In Donnelly v. Adams, 115 Cal. 129, [46 P. 916], the only reference was to "plans, drawings and specifications... made by C.E. Henriksen,... and which are signed by the parties hereto, and are to be kept and remain in the office of said architect," and there were no signed plans and specifications.Summary of this case from Howe v. Schmidt
Cross-appeals from a judgment of the Superior Court of the City and County of San Francisco. J. C. B. Hebbard, Judge.
Charles S. Peery, and R. Percy Wright, for Appellant upon plaintiff's appeal, and for Respondent upon defendant's appeal.
Stafford & Stafford, for Appellants upon defendant's appeal, and for Respondents upon plaintiff's appeal.
JUDGES: Henshaw, J. McFarland, J., and Temple, J., concurred.
These are cross-appeals by plaintiff and defendant. The action was by the assignor of an original contractor to foreclose a lien under a building contract. The court adjudged plaintiff to have a lien, and decreed foreclosure thereof.

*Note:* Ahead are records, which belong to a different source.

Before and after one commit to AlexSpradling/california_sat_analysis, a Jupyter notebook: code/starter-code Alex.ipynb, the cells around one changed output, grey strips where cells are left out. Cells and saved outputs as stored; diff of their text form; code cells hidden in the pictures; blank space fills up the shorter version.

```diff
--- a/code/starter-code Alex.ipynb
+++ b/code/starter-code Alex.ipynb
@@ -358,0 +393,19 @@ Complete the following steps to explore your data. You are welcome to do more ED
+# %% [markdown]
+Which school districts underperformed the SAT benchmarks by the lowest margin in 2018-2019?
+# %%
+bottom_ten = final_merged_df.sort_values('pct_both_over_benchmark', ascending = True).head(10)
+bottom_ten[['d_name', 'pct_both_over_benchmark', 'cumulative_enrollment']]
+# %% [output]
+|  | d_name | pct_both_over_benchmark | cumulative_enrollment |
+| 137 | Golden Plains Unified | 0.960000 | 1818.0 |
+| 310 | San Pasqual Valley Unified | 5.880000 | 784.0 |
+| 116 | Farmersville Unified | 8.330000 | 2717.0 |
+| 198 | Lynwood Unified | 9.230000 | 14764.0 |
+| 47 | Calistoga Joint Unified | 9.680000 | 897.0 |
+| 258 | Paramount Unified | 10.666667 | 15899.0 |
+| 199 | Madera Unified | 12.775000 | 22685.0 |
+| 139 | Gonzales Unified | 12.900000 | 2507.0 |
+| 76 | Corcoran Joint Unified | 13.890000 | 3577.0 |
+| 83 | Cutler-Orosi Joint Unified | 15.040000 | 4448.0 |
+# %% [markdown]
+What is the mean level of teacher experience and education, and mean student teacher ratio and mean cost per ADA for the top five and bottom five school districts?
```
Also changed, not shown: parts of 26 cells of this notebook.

Defendants' claim that the contract between the parties is void first invites attention. The contract provided that the contractor should furnish the necessary labor and materials to erect a certain building "and other works shown and described in and by and in conformity with the plans, drawings, and specifications for the same, made by B. E. Henriksen, the authorized architect employed by the owner, and which are signed by the parties hereto, and are to be kept and remain in the office of said architect, subject to the inspection of the parties hereto and others concerned in said erection."

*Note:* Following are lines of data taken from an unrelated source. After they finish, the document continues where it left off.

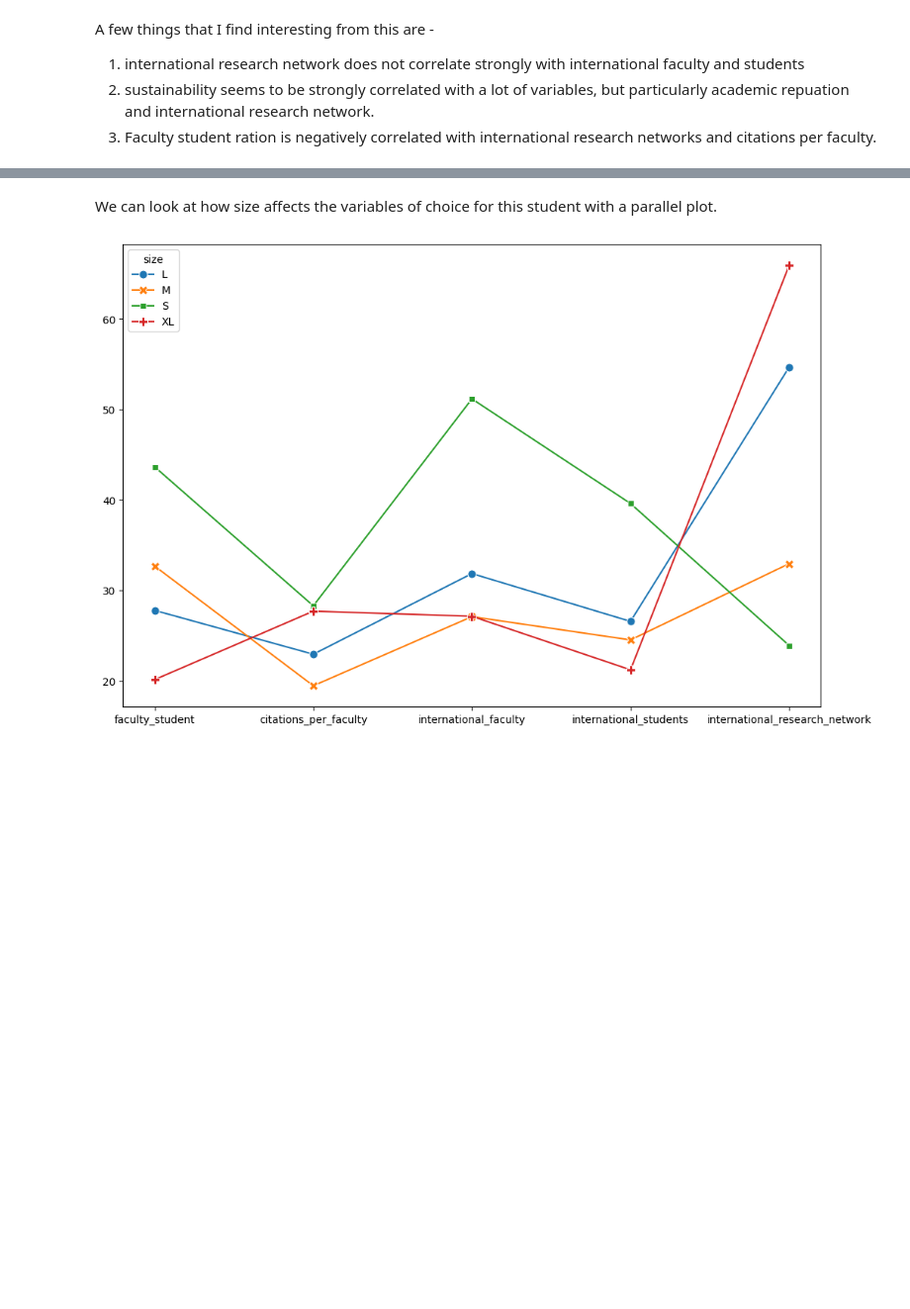
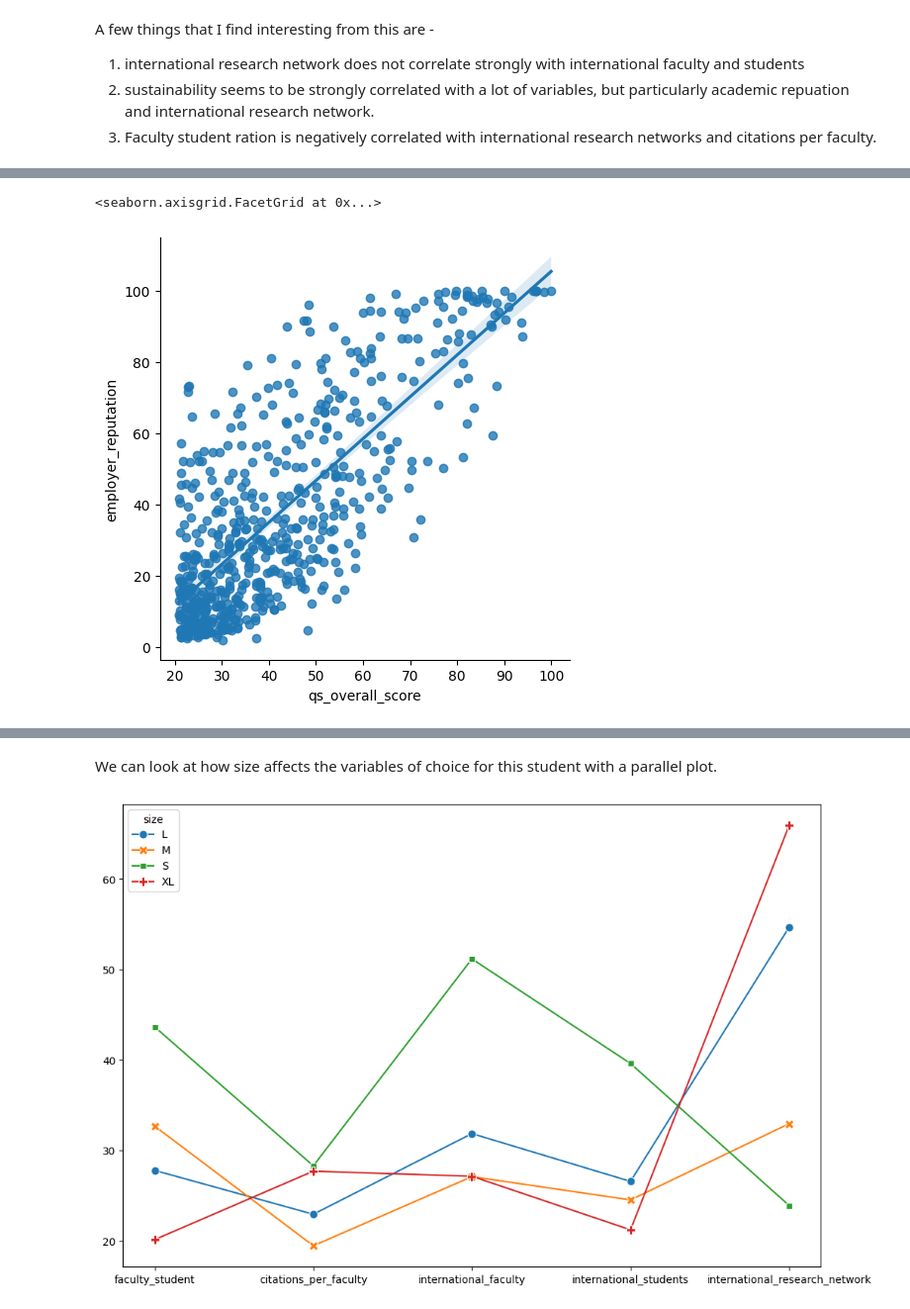
Before and after one commit to thezachdrake/UMD-INST760-Summer2024, a Jupyter notebook: notebooks/McNair-Notebook.ipynb, the cells around one changed output, grey strips where cells are left out. Shown at 99% size. Saved outputs shown, nothing was run; the diff lists cells and outputs as text; code cells hidden in the pictures; blank space fills up the shorter version.

```diff
--- a/notebooks/McNair-Notebook.ipynb
+++ b/notebooks/McNair-Notebook.ipynb
@@ -135,0 +157,5 @@ EDITS:
+# %%
+sns.lmplot(data=df_corr_num, x="qs_overall_score", y="employer_reputation")
+# %% [output]
+<seaborn.axisgrid.FacetGrid at 0x...>
+[figure, added]
```
Also changed, not shown: parts of 14 cells of this notebook.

What [46 P. 917] purported to be the plans and specifications were admitted in evidence over the objection of defendants. They were not signed by the parties to the contract.
In Worden v. Hammond , 37 Cal. 64, the contract was to build a barn "agreeable to the draft, plan, and explanation hereto annexed, marked A." No plan or specifications were attached, but an unsigned paper was produced which plaintiffs testified contained the specifications referred to. The paper was admitted, and this court said: "The specifications are an essential part of the contract, and are as material as the price of the work or the terms of payment; for the contract price was not to be paid until the barn was completed according to the specifications. It is not indispensable that the specifications be signed by the party to be charged, but it will be sufficient if they are referred to with certainty. But where the reference is false it cannot be helped out by oral evidence. Here the specifications were referred to as annexed to the contract, and when the plaintiffs were permitted to introduce in evidence, as the specifications referred to, a paper which they admitted was never attached to the contract, if they did not thereby contradict the written contract, they added to its terms by oral evidence. The two instruments taken together, contain all the necessary terms of the contract; and if the written contract had contained a reference to the specifications in such a manner that their connection would be apparent upon their production, it would be regarded as a sufficient compliance with the statute; but this could not be established by parol evidence without a violation of the statute requiring the contract to be in writing and signed by the party to be charged thereby. (Boydell v. Drummond, 11 East, 157.)"
In Willamette etc. Co. v. Los Angeles College Co ., 94 Cal. 229, the same question again arose. There the contract provided that the work should be done "conformable to the drawings and specifications made by R. B. Young, architect, and signed by the parties and hereto annexed." It did not appear in that case whether or not the drawings and specifications were in fact signed, but it did appear that they were not attached; and it is said: "The insertion of this clause in the contract made the drawings and specifications an essential part thereof, as material as was the price of the work or the terms of payment; and until they were 'annexed' to the contract so that its entire terms could be ascertained by mere inspection, and without oral testimony, the contract was only inchoate and not complete, and could not form the basis of a recovery. (Worden v. Hammond, supra .)"
The only distinction between the contract in the case at bar and those considered in the cases cited lies in the fact that in the present instance the reference is to specifications signed, in the other it was to specifications attached. But the one reference is no less significant and essential than the other. If the specifications be not signed, or if they be not attached, in either case there is a false reference in a written contract which cannot be aided by parol evidence. In both cases the contract is left "inchoate and not complete, and could not form the basis of a recovery."
It follows that the judgment must be reversed upon defendants' appeal. We cannot, therefore, discuss the more interesting point presented by both appeals, namely, the conclusiveness or inconclusiveness of the architect's certificate to the effect that the work had been done according to contract. The contract being void, it is void as to all of its terms and conditions. The architect's certificate, deriving whatever force it may possess from the contract itself, is deprived of all efficacy, and whatever discussion might be had upon the question would be merely obiter, and without binding force. The question is thus eliminated from the case and its consideration must be postponed until it is presented upon proper occasion.
The modification of the judgment asked for on plaintiff's appeal is denied.
Upon defendants' appeal the judgment is reversed, and the cause remanded.